**Prompt**
Please say how many lines in the entries below hold the string "palette", with no other words.

**Supplied records**
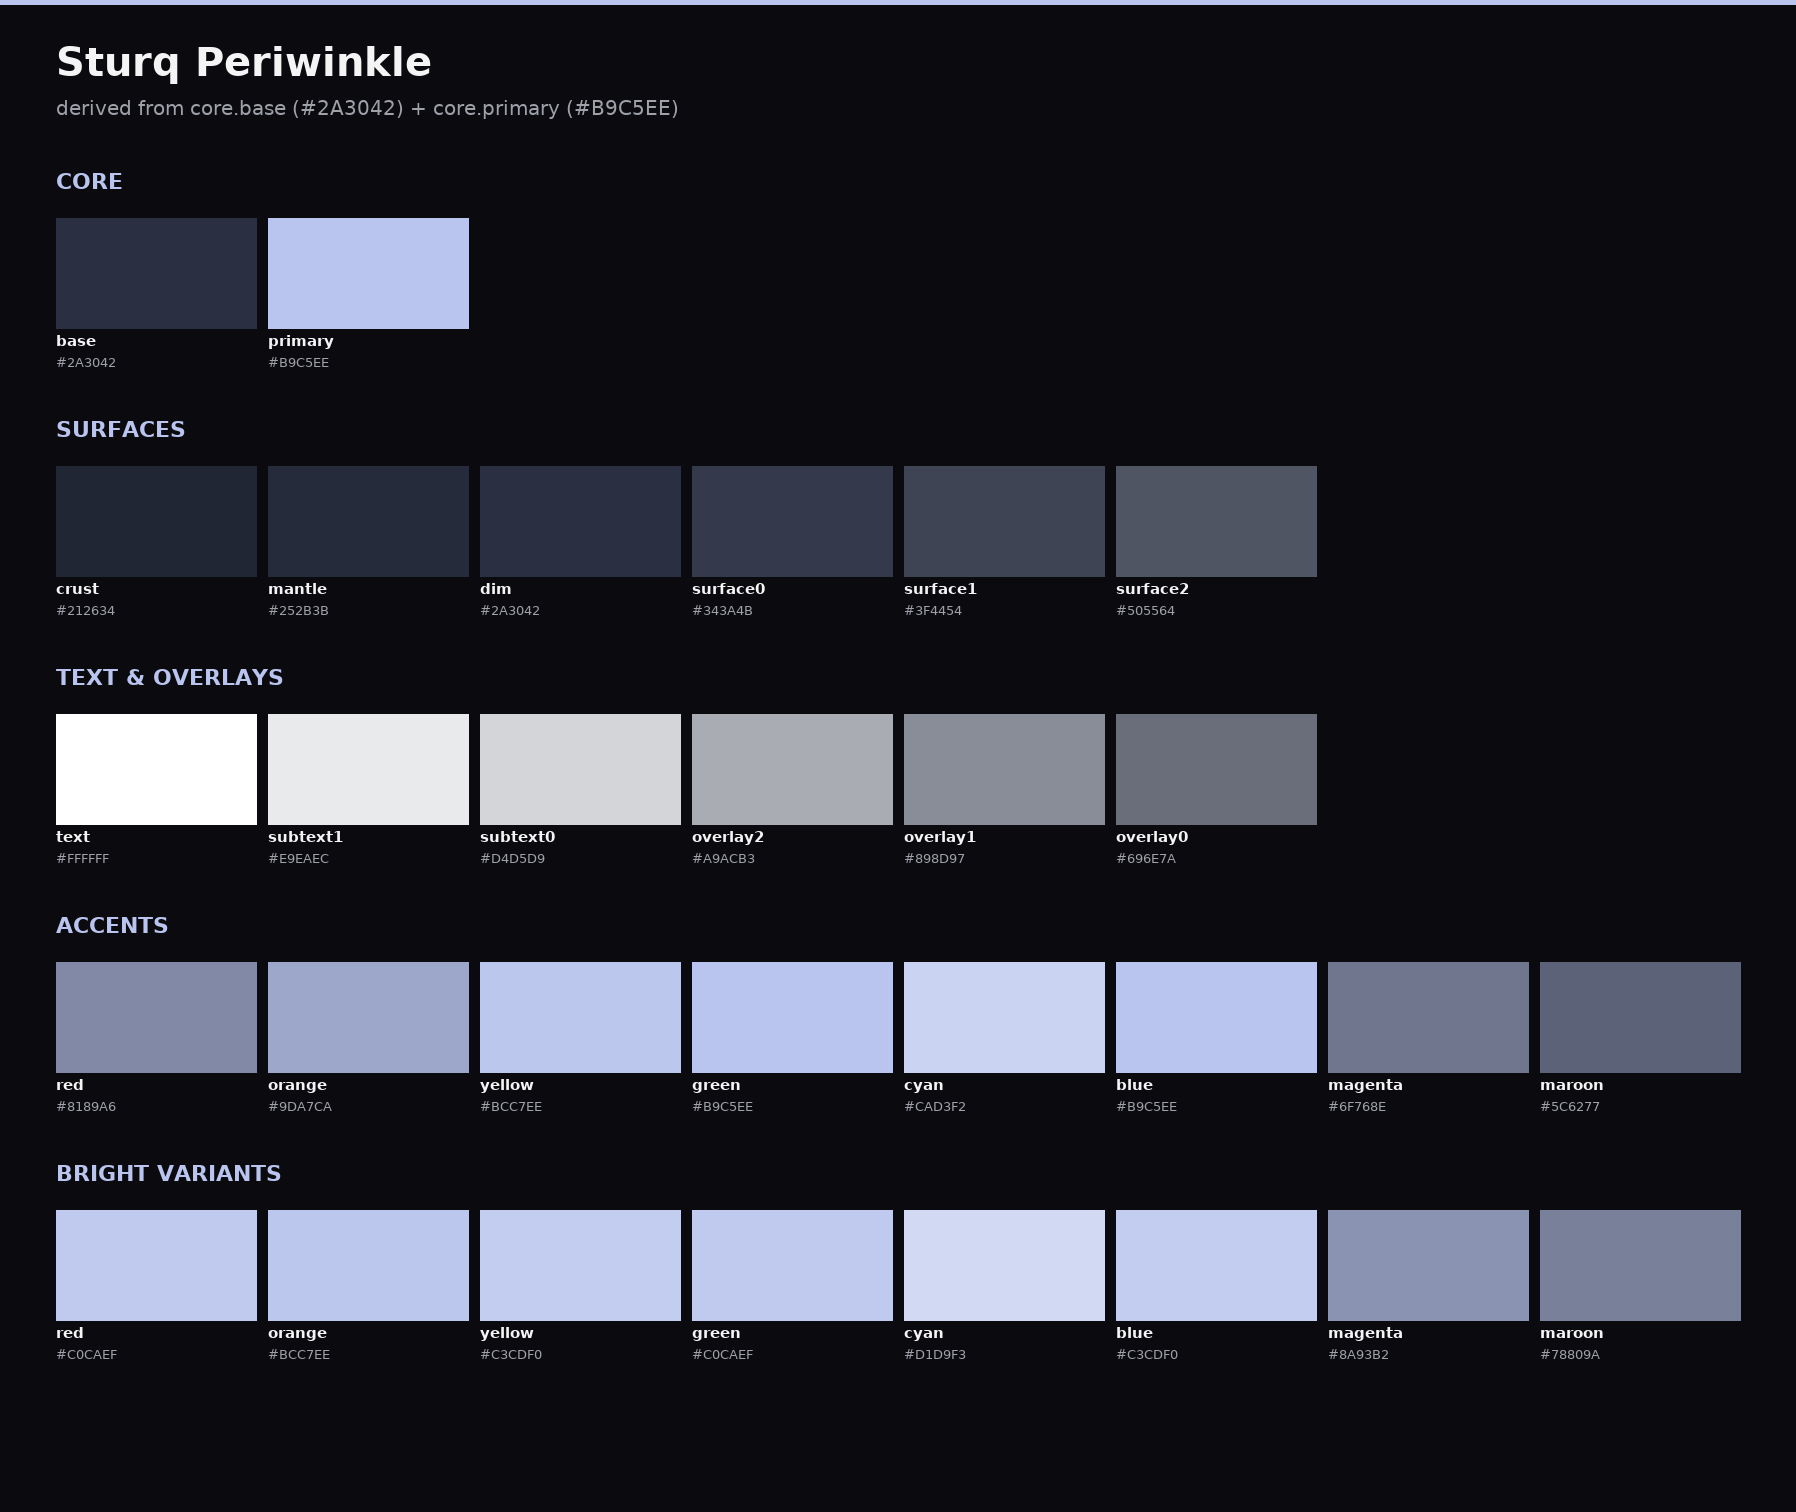
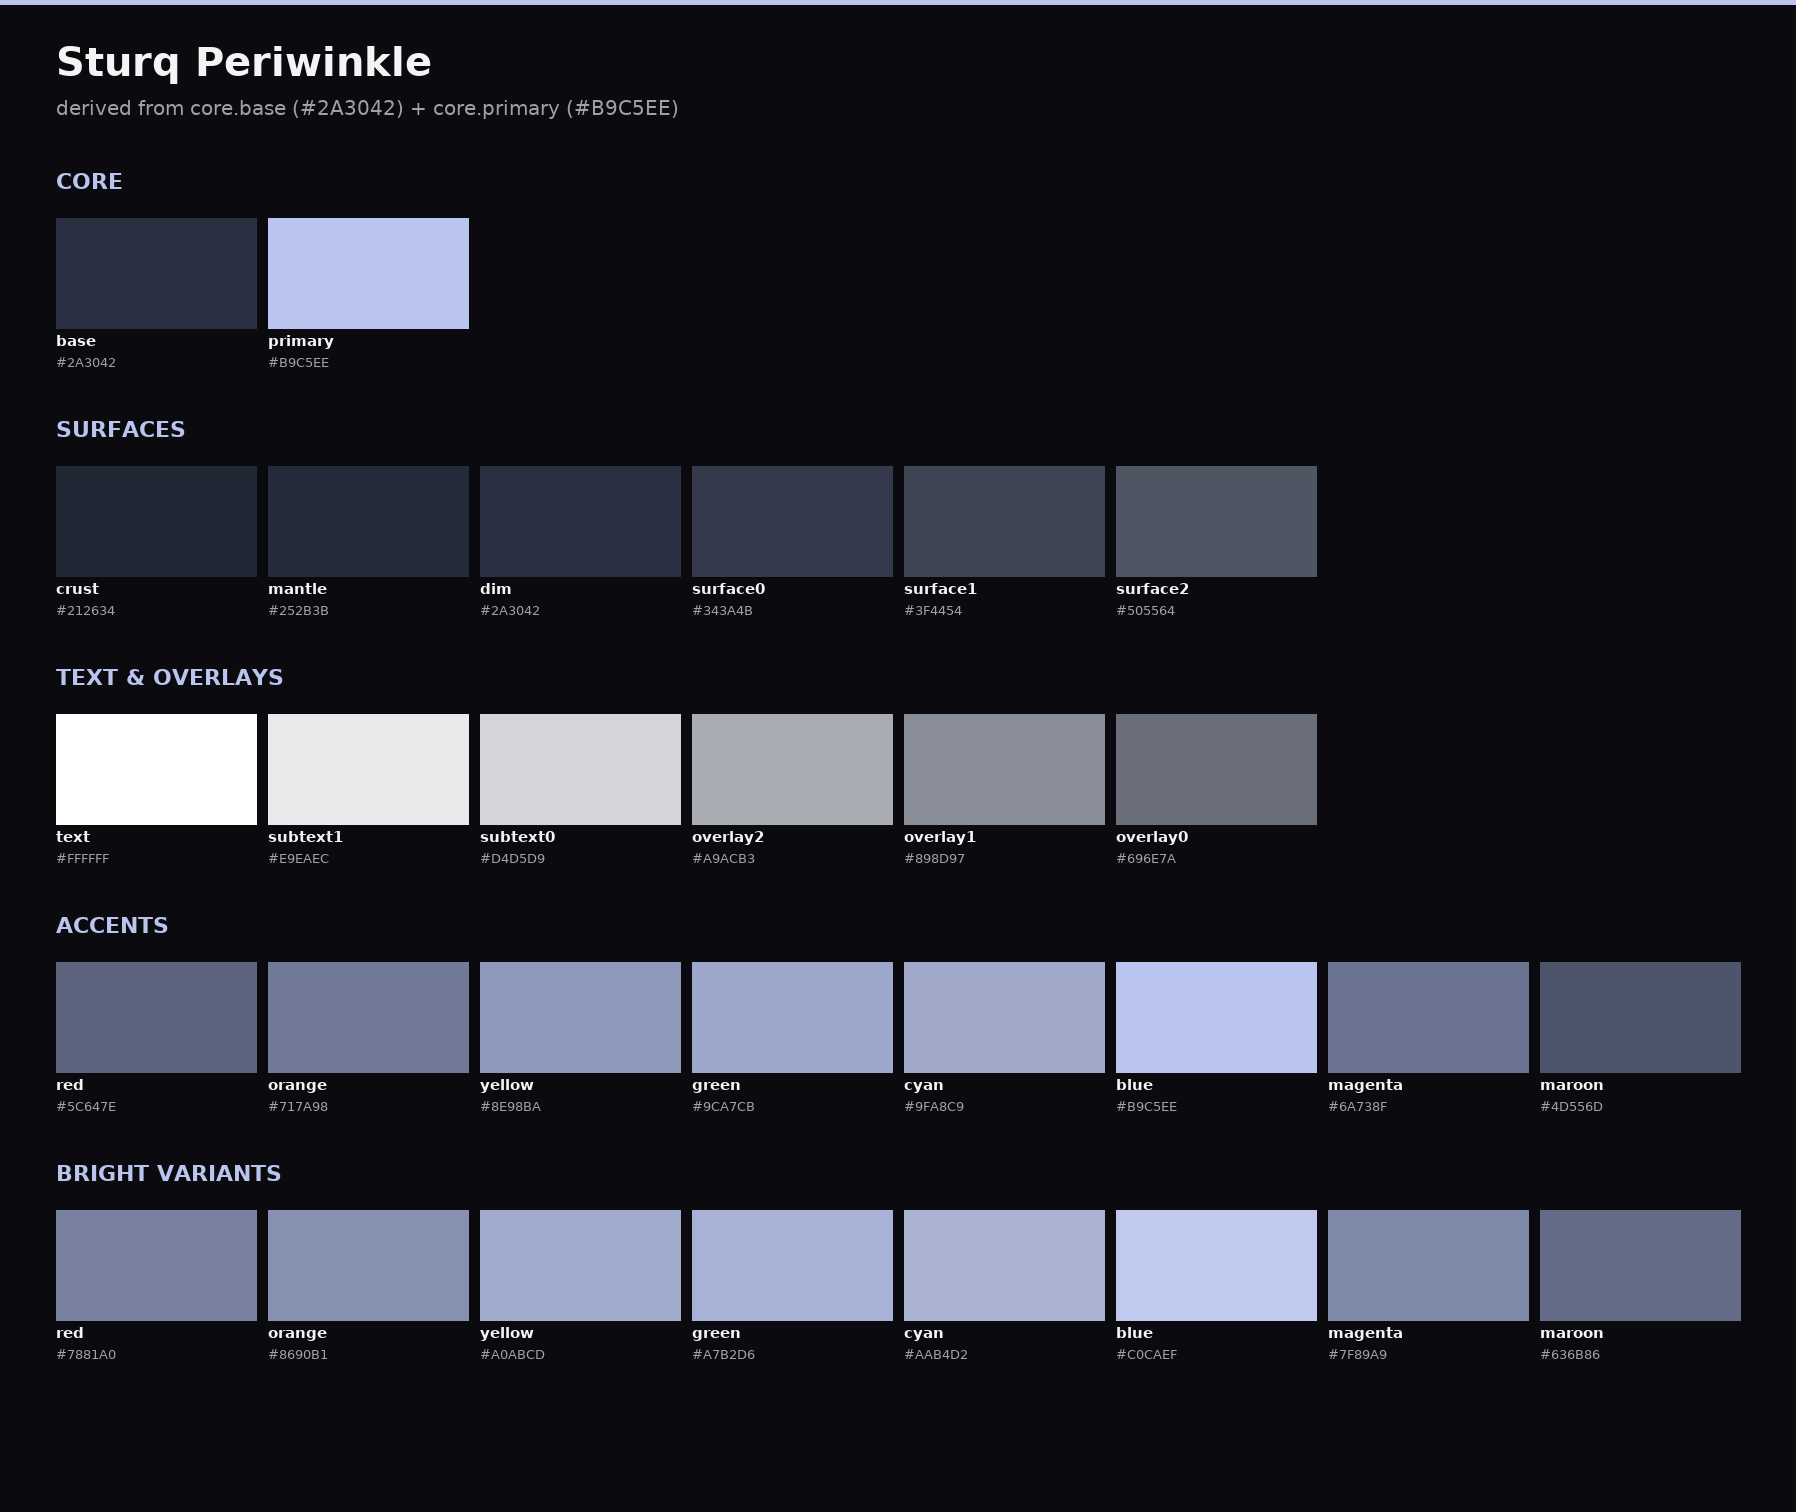
palette: accents as true base+primary mixes (every slot blends both)

Changed region(s): [[0.0312, 0.7771, 0.6236, 0.9015], [0.0312, 0.6217, 0.6236, 0.746], [0.7483, 0.8704, 0.7795, 0.9015]]

diff --git a/formats/variables.css b/formats/variables.css
@@ -18,21 +18,21 @@
   --sturq-overlay1: #898D97;
   --sturq-overlay0: #696E7A;
   /* Accents */
-  --sturq-red: #8189A6;
-  --sturq-orange: #9DA7CA;
-  --sturq-yellow: #BCC7EE;
-  --sturq-green: #B9C5EE;
-  --sturq-cyan: #CAD3F2;
+  --sturq-red: #5C647E;
+  --sturq-orange: #717A98;
+  --sturq-yellow: #8E98BA;
+  --sturq-green: #9CA7CB;
+  --sturq-cyan: #9FA8C9;
   --sturq-blue: #B9C5EE;
-  --sturq-magenta: #6F768E;
-  --sturq-maroon: #5C6277;
+  --sturq-magenta: #6A738F;
+  --sturq-maroon: #4D556D;
   /* Bright variants */
-  --sturq-bright-red: #C0CAEF;
-  --sturq-bright-orange: #BCC7EE;
-  --sturq-bright-yellow: #C3CDF0;
-  --sturq-bright-green: #C0CAEF;
-  --sturq-bright-cyan: #D1D9F3;
-  --sturq-bright-blue: #C3CDF0;
-  --sturq-bright-magenta: #8A93B2;
-  --sturq-bright-maroon: #78809A;
+  --sturq-bright-red: #7881A0;
+  --sturq-bright-orange: #8690B1;
+  --sturq-bright-yellow: #A0ABCD;
+  --sturq-bright-green: #A7B2D6;
+  --sturq-bright-cyan: #AAB4D2;
+  --sturq-bright-blue: #C0CAEF;
+  --sturq-bright-magenta: #7F89A9;
+  --sturq-bright-maroon: #636B86;
 }

diff --git a/scripts/build.py b/scripts/build.py
@@ -59,24 +59,24 @@ text = {
     "overlay0": mix("#FFFFFF", BASE, 70),
 }
 accents = {
-    "red":     darken(PRIMARY, 30),
-    "orange":  darken(PRIMARY, 15),
-    "yellow":  lighten(PRIMARY, 5),
-    "green":   PRIMARY,
-    "cyan":    lighten(PRIMARY, 25),
+    "red":     mix(BASE, PRIMARY, 35),
+    "orange":  mix(BASE, PRIMARY, 50),
+    "yellow":  mix(BASE, PRIMARY, 70),
+    "green":   mix(BASE, PRIMARY, 80),
+    "cyan":    lighten(mix(BASE, PRIMARY, 75), 10),
     "blue":    PRIMARY,
-    "magenta": darken(PRIMARY, 40),
-    "maroon":  darken(PRIMARY, 50),
+    "magenta": mix(BASE, PRIMARY, 45),
+    "maroon":  mix(BASE, PRIMARY, 25),
 }
 bright = {
-    "red":     mix(PRIMARY, "#FFFFFF", 10),
-    "orange":  lighten(PRIMARY, 5),
-    "yellow":  lighten(PRIMARY, 15),
-    "green":   lighten(PRIMARY, 10),
-    "cyan":    lighten(PRIMARY, 35),
-    "blue":    lighten(PRIMARY, 15),
-    "magenta": darken(PRIMARY, 25),
-    "maroon":  darken(PRIMARY, 35),
+    "red":     mix(BASE, PRIMARY, 55),
+    "orange":  mix(BASE, PRIMARY, 65),
+    "yellow":  lighten(mix(BASE, PRIMARY, 80), 5),
+    "green":   lighten(mix(BASE, PRIMARY, 85), 5),
+    "cyan":    lighten(mix(BASE, PRIMARY, 80), 15),
+    "blue":    lighten(PRIMARY, 10),
+    "magenta": mix(BASE, PRIMARY, 60),
+    "maroon":  mix(BASE, PRIMARY, 40),
 }
 # base16 has base + primary baked in directly (sturq/nix-config:lib/palette.nix)
 base16 = {

diff --git a/README.md b/README.md
@@ -56,14 +56,14 @@ and is replayed by [`scripts/build.py`](./scripts/build.py).
 
 |  | Token | Hex |  | Bright | Hex |
 |---|---|---|---|---|---|
-| ![](./assets/swatches/8189A6.png) | red | `#8189A6` | ![](./assets/swatches/C0CAEF.png) | bright_red | `#C0CAEF` |
-| ![](./assets/swatches/9DA7CA.png) | orange | `#9DA7CA` | ![](./assets/swatches/BCC7EE.png) | bright_orange | `#BCC7EE` |
-| ![](./assets/swatches/BCC7EE.png) | yellow | `#BCC7EE` | ![](./assets/swatches/C3CDF0.png) | bright_yellow | `#C3CDF0` |
-| ![](./assets/swatches/B9C5EE.png) | green | `#B9C5EE` | ![](./assets/swatches/C0CAEF.png) | bright_green | `#C0CAEF` |
-| ![](./assets/swatches/CAD3F2.png) | cyan | `#CAD3F2` | ![](./assets/swatches/D1D9F3.png) | bright_cyan | `#D1D9F3` |
-| ![](./assets/swatches/B9C5EE.png) | blue | `#B9C5EE` | ![](./assets/swatches/C3CDF0.png) | bright_blue | `#C3CDF0` |
-| ![](./assets/swatches/6F768E.png) | magenta | `#6F768E` | ![](./assets/swatches/8A93B2.png) | bright_magenta | `#8A93B2` |
-| ![](./assets/swatches/5C6277.png) | maroon | `#5C6277` | ![](./assets/swatches/78809A.png) | bright_maroon | `#78809A` |
+| ![](./assets/swatches/5C647E.png) | red | `#5C647E` | ![](./assets/swatches/7881A0.png) | bright_red | `#7881A0` |
+| ![](./assets/swatches/717A98.png) | orange | `#717A98` | ![](./assets/swatches/8690B1.png) | bright_orange | `#8690B1` |
+| ![](./assets/swatches/8E98BA.png) | yellow | `#8E98BA` | ![](./assets/swatches/A0ABCD.png) | bright_yellow | `#A0ABCD` |
+| ![](./assets/swatches/9CA7CB.png) | green | `#9CA7CB` | ![](./assets/swatches/A7B2D6.png) | bright_green | `#A7B2D6` |
+| ![](./assets/swatches/9FA8C9.png) | cyan | `#9FA8C9` | ![](./assets/swatches/AAB4D2.png) | bright_cyan | `#AAB4D2` |
+| ![](./assets/swatches/B9C5EE.png) | blue | `#B9C5EE` | ![](./assets/swatches/C0CAEF.png) | bright_blue | `#C0CAEF` |
+| ![](./assets/swatches/6A738F.png) | magenta | `#6A738F` | ![](./assets/swatches/7F89A9.png) | bright_magenta | `#7F89A9` |
+| ![](./assets/swatches/4D556D.png) | maroon | `#4D556D` | ![](./assets/swatches/636B86.png) | bright_maroon | `#636B86` |
 
 ### Base16 mapping
 
@@ -77,14 +77,14 @@ and is replayed by [`scripts/build.py`](./scripts/build.py).
 | ![](./assets/swatches/FFFFFF.png) | base05 | `#FFFFFF` |
 | ![](./assets/swatches/E9EAEC.png) | base06 | `#E9EAEC` |
 | ![](./assets/swatches/D4D5D9.png) | base07 | `#D4D5D9` |
-| ![](./assets/swatches/8189A6.png) | base08 | `#8189A6` |
-| ![](./assets/swatches/9DA7CA.png) | base09 | `#9DA7CA` |
-| ![](./assets/swatches/BCC7EE.png) | base0A | `#BCC7EE` |
-| ![](./assets/swatches/B9C5EE.png) | base0B | `#B9C5EE` |
-| ![](./assets/swatches/CAD3F2.png) | base0C | `#CAD3F2` |
+| ![](./assets/swatches/5C647E.png) | base08 | `#5C647E` |
+| ![](./assets/swatches/717A98.png) | base09 | `#717A98` |
+| ![](./assets/swatches/8E98BA.png) | base0A | `#8E98BA` |
+| ![](./assets/swatches/9CA7CB.png) | base0B | `#9CA7CB` |
+| ![](./assets/swatches/9FA8C9.png) | base0C | `#9FA8C9` |
 | ![](./assets/swatches/B9C5EE.png) | base0D | `#B9C5EE` |
-| ![](./assets/swatches/6F768E.png) | base0E | `#6F768E` |
-| ![](./assets/swatches/5C6277.png) | base0F | `#5C6277` |
+| ![](./assets/swatches/6A738F.png) | base0E | `#6A738F` |
+| ![](./assets/swatches/4D556D.png) | base0F | `#4D556D` |
 
 `base00` is `core.base` raw, `base0D` is `core.primary` raw. The whole
 scheme orbits these two.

**Reply**
2